Life with Lavender

At the farm in California, the plants grow quite a bit bigger than here in the West End. Here Gayle poses next to one. Submitted Photo

By Christi Baron

Forks Forum Editor

When Gayle Mousis and Terry Penrose went looking for a place to get away and grow lavender they naturally thought of Sequim. They already had a lavender farm in California so they knew what they were doing. Gayle also ran a New York-style deli where they lived but they were looking for a place to breathe.

Never having been to the Olympic Peninsula before they started their search in Sequim where lavender grows well … they even have a “little” festival there in Sequim that draws crowds of people! Not seeing exactly what they wanted, their real estate agent told them that he had a lavender farm in Forks. He didn’t really have lavender farm — he had a dahlia farm — and like any good real estate agent worth his commission he made an appointment right away to have them look at it.

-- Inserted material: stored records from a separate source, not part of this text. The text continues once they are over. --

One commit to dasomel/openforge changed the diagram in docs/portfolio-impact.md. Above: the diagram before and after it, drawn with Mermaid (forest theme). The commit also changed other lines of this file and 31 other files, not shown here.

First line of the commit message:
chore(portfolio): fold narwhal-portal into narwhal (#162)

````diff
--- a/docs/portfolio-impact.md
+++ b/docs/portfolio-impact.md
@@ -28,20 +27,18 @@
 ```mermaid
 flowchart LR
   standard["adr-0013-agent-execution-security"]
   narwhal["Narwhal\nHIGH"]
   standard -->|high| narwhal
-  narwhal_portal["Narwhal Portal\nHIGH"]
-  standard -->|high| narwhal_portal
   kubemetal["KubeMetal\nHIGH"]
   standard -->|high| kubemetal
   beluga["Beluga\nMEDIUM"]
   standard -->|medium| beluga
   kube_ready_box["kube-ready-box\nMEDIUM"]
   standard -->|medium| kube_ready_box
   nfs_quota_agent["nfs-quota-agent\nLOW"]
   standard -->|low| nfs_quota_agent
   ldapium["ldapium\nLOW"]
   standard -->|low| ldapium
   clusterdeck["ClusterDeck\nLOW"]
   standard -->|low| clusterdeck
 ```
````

Gayle said she remembers feeling really bad, going to look at the property on such short notice and really with little intention of probably purchasing it. But she said as she and Terry began to look at the property it was perfect. When they finished looking they made an offer and much to their surprise it was accepted and so began Lebec Oaks Lavender, the Washington state division.

If Gayle has her way, one day people will leave the Sequim Lavender Festival and continue driving to Forks where they will be able to enjoy even more lavender. Lavender grows well in Forks and elk and deer don’t eat it! A good thing since the farm is located next to an elk preserve. The only problem with growing lavender is it can be over watered which could be a problem with our rainfall but according to Terry, it’s not a problem if planted with the correct drainage. A plant can live about 20 years.

Gayle and Terry have turned the former 8.5 acres of dahlia farm into a lavender farm in just two years. The former outbuildings that dried dahlia tubers now dry lavender. It does take a little longer to dry it here but once dry the petals are removed and every part of the plant is used for something. The bare stems are used when starting an outdoor fire or just a few are burned to repel mosquitoes and other bugs. Once the petals are distilled they go back in with the chickens as bedding.

Speaking of distilling, a small still separates the lavender oil from the hydrosol, which is the flower water, which Gayle claims is great on stainless steel appliances. Lavender is also antibacterial, antifungal, carminative (smooth muscle relaxing), sedative, anti-depressive and effective for burns and insect bites.

Terry said they pride themselves on the purity of the products they make, using no synthetics. Also, their culinary grade lavender is first purified with a UV wand. “When we went to France and watched them process the lavender, they threw everything in; the stocks, the bugs, everything,” Terry said.

Gayle said that the industry is not regulated so some people take advantage of that but not Gayle and Terry, “What we do is really clean and pure,” she added.

From one pound of lavender petals, 1.5-2 ounces of oil are produced. It takes about 45 minutes for the still to get up to temperature for the first batch and then things go quicker after that. Gayle said they are currently having a web page designed to showcase the different products they produce from lavender.

Most Saturdays you can find Gayle selling her lavender products at the Forks Open Aire Market at Umpqua Bank. Except for last Saturday … she was at the Lavender Festival in Sequim.

 

Terry bottles the lavender oil as the distiller separates it from the hydrosol. Once bottled it takes a few days for the lavender to reach its full aroma. Photo Christi Baron